Today was a day for me to take a spin around the two Westchester County (NY) cities where I spent the first two decades of my life:Yonkers, my birthplace, and Mount Vernon, the adjoining community where I spent all my public school years through high school. I was in the area for a 70th birthday party at Saxon Woods, probably the premier public golf links in a county with six or so public (and many, many private) courses. So that afternoon, on my way to the gathering, I drove around the two towns which lie directly north of The Bronx.
Part of the reason I decided to check these places out was spurred by my meeting a woman on the trans-Canada train last week who related how her physician daughter was living right on the river in Yonkers by the pier where the Day-Liners used to stop in the summer. True enough, that area, once known as the destination of all the Yonkers trolley cars--"Foot of Main St."--has been revived and there are a few smart-looking restaurants and shops near the classic N.Y. Central-designed rail station, also by the Hudson. The old car barn is now a luxury apartment building and there are even streets that did not exist down by the river to provide upscale housing with fabulous views of the Hudson and the Palisades across the way on the New Jersey side.
But I drove up the street by the old car barn where my dad grew up, Buena Vista Ave., always pronounced "Buna Vista" by locals, and most of the housing stock was in bad shape or torn down. On the river side the old sugar factory was being turned into upscale housing. The rest--including my father's old place, looked pretty bad. His old home had a "For Sale" sign slapped on it and it didn't look like one aimed at attracting anyone interested in doing anything but tearing it down and starting over.
So it was with almost all of the rest of downtown Yonkers. The kind of stores that you find in neighborhoods that are going nowhere. The old newspaper building for The Herald Statesman was there but was occupied by others as there now is a county-wide paper so neither Yonkers, the fifth-largest city in the state, nor Mount Vernon has its own daily paper anymore. South Broadway, once a bustling commercial avenue, was mostly forlorn and had some down-market enterprises.
Nor had Mount Vernon yet participated in the great revival lifting all of New York City's outer boroughs--Brooklyn has gone the farthest but the others are close in pursuit. The old Sears is a community college branch and the commercial streets again have discount clothing and cosmetic and other shabby emporia. The old YMHA in Mt. Vernon is boarded up, along with the Elks, and the Masonic Temple in Yonkers where my dad's lodge met.

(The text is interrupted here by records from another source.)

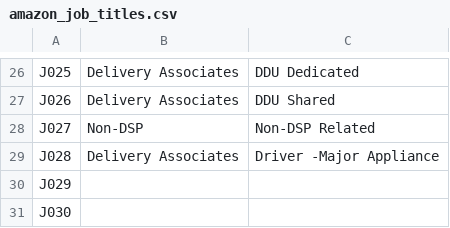
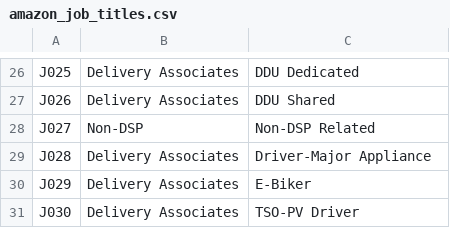
Before and after one commit to shobhitsharma-rgb/unified_audit_for_implementors, a CSV file: templates/amazon_job_titles.csv, drawn as a sheet; only a part is shown, gaps mark what is left out.

Commit message:
Standardized Amazon Job Title mapping and updated UI for census generator

```diff
--- a/templates/amazon_job_titles.csv
+++ b/templates/amazon_job_titles.csv
@@ -28,4 +28,4 @@ J026,Delivery Associates,DDU Shared
 J027,Non-DSP,Non-DSP Related
-J028,Delivery Associates,Driver -Major Appliance
-J029,,
-J030,,
+J028,Delivery Associates,Driver-Major Appliance
+J029,Delivery Associates,E-Biker
+J030,Delivery Associates,TSO-PV Driver
```
Also changed, not shown: 4 other files.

In contrast, the Yonkers YMCA, where my dad became a swimming champion, looked fine and much the same as it always had (it replaced my grandfather's fruit and vegetable store in 1915) although its environs were spare of much active enterprise. Perhaps it is close enough to the magical riverfront to benefit from patronage by the young successful types in that housing.
My 50th high school reunion was held at a White Plains hotel because there's no place in Mount Vernon to have such an event. White Plains isn't an unalloyed success story but Mamaroneck Ave., the main drag, has lots of prosperous-looking shops and snazzy restaurants and modern-looking bars as well. The county seat has always managed to keep itself alive as a going community, even if the new county courthouse was badly designed because of the traditional low-grade political corruption endemic to the county.
I found little to object to in the current White Plains, even if they had torn down the storefronts on Main St. next to where the courthouse once stood--the spot how houses a concrete-walled but at least functioning Macy's. Our old family friend's liquor store, aptly named Main Court Liquors, has been replaced by a small park. These are minor carping as White Plains comes off as almost entirely a success story, likely aided by both its status as county seat and its central location amid the major portion of the county that remains a high-status suburb or exurb.